A lot of the ideas I come up with are situational. I suppose it’s a symptom of a mind obsessed with speculation. “What if…a monkey was the only hope for mankind, but he LOST HIS SHOES?” That’s fine. Plot is situation, or a series of situations.
And yet…something troubles me about this. I fear that this approach may lead to weaker characters if I am not careful. Tools to achieve my ends, rather than the fascinating people who should be entertaining the smart, handsome readers that will read my stuff. Puppets, not actors. Mere parodies of life, rather than living souls that leap off the page and make out with you! I’m sure you get the idea.
I’ve seen it happen in my work, I’ll admit. Plot dominating characters, making them do what it requires to run smoothly. Obviously, I don’t want that to happen. Characters are far-and-away my favorite part of fiction. They are why I love to roleplay. I want my characters to be strong, interesting. They should drive the story, not the other way around. I want them to be as alive for my readers as they are for me. If they’re not alive for my readers, I have a problem. If they’re not alive for me, I have a crisis.
So here’s the point of all this rambling. As an experiment, I’m going to focus my future brainstorming efforts on making characters first, then finding the stories they want to tell. Characters first. Kind of a play on words there. But how to brainstorm these characters?
I have my usual method, which I call “heck, I don’t know, it just happens sometimes.” Okay, seriously, I do actively seek inspiration sometimes. I mix random words together to see what they make (I recommend signing up for any word-of-the-days you can find if you’re into this method), or I watch/read/consume some fiction and look for little nuggets I like that I can use as a seed to grow some new ideas of my own. These can still work.

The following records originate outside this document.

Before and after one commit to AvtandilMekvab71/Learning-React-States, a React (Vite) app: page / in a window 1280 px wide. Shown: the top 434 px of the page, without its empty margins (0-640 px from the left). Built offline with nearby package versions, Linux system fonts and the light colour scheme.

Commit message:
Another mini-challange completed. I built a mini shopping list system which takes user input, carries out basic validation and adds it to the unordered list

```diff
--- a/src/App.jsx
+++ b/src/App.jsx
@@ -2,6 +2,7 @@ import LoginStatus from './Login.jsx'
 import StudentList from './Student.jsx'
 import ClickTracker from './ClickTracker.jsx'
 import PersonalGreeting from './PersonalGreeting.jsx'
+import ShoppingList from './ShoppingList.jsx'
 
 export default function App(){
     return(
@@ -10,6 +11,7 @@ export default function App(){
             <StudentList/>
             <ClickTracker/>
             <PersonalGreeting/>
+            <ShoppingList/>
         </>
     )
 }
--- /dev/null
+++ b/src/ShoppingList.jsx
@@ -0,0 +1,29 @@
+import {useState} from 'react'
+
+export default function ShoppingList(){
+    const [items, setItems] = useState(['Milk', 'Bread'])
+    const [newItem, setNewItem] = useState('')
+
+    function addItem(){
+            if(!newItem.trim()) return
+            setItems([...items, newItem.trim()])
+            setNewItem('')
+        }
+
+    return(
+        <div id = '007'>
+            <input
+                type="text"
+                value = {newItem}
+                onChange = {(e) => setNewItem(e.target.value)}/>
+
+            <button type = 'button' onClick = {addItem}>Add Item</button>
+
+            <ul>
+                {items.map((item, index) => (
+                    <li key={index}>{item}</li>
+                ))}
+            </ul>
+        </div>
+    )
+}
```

But I have a new device I’m working on. It’s not even a fully functioning prototype yet (waiting for some parts in the mail — how dare they keep a mad wizard/scientist waiting), but it’s getting there. It is my Character Generator. I’ve based it off of the character creation process in your typical tabletop RPG. With an assortment of tables, I can roll dice and use the results to figure out random traits for a character. At first, I planned to make it incredibly detailed and thorough. I had opposing concepts on sliding scales, and I had a lot of them. Every aspect of the character would be decided in the process. No need for interpretation. No need to brainstorm.
Do you see the problem with that? I’ll give you a moment to write your answer in essay form. Okay, never mind, answer time: it took the creativity out of it. Oh sure, I could still use the results to brainstorm story ideas and whatnot. Also, I could tweak the characters afterward. But in my effort to automate the process, I had gone too far. Where was the soul? The art? I decided that I needed something more open-ended so I could be more active in the character creation process. A chaos module installed in my little device to keep things from being too orderly.
I am currently reworking my charts. Each dice roll will now be deciding the answer to a question. These questions and answers will have room for interpretation. Individualization. For example…
What element is associated with your character?
So now I have to figure out why a character is associated with the element. I still have to use my brain and put the random pieces together. It’s going to be so much fun when I get it finished! At last, the building blocks of life in my capable and responsible hands.
Eh, never mind. I’m going to make monsters.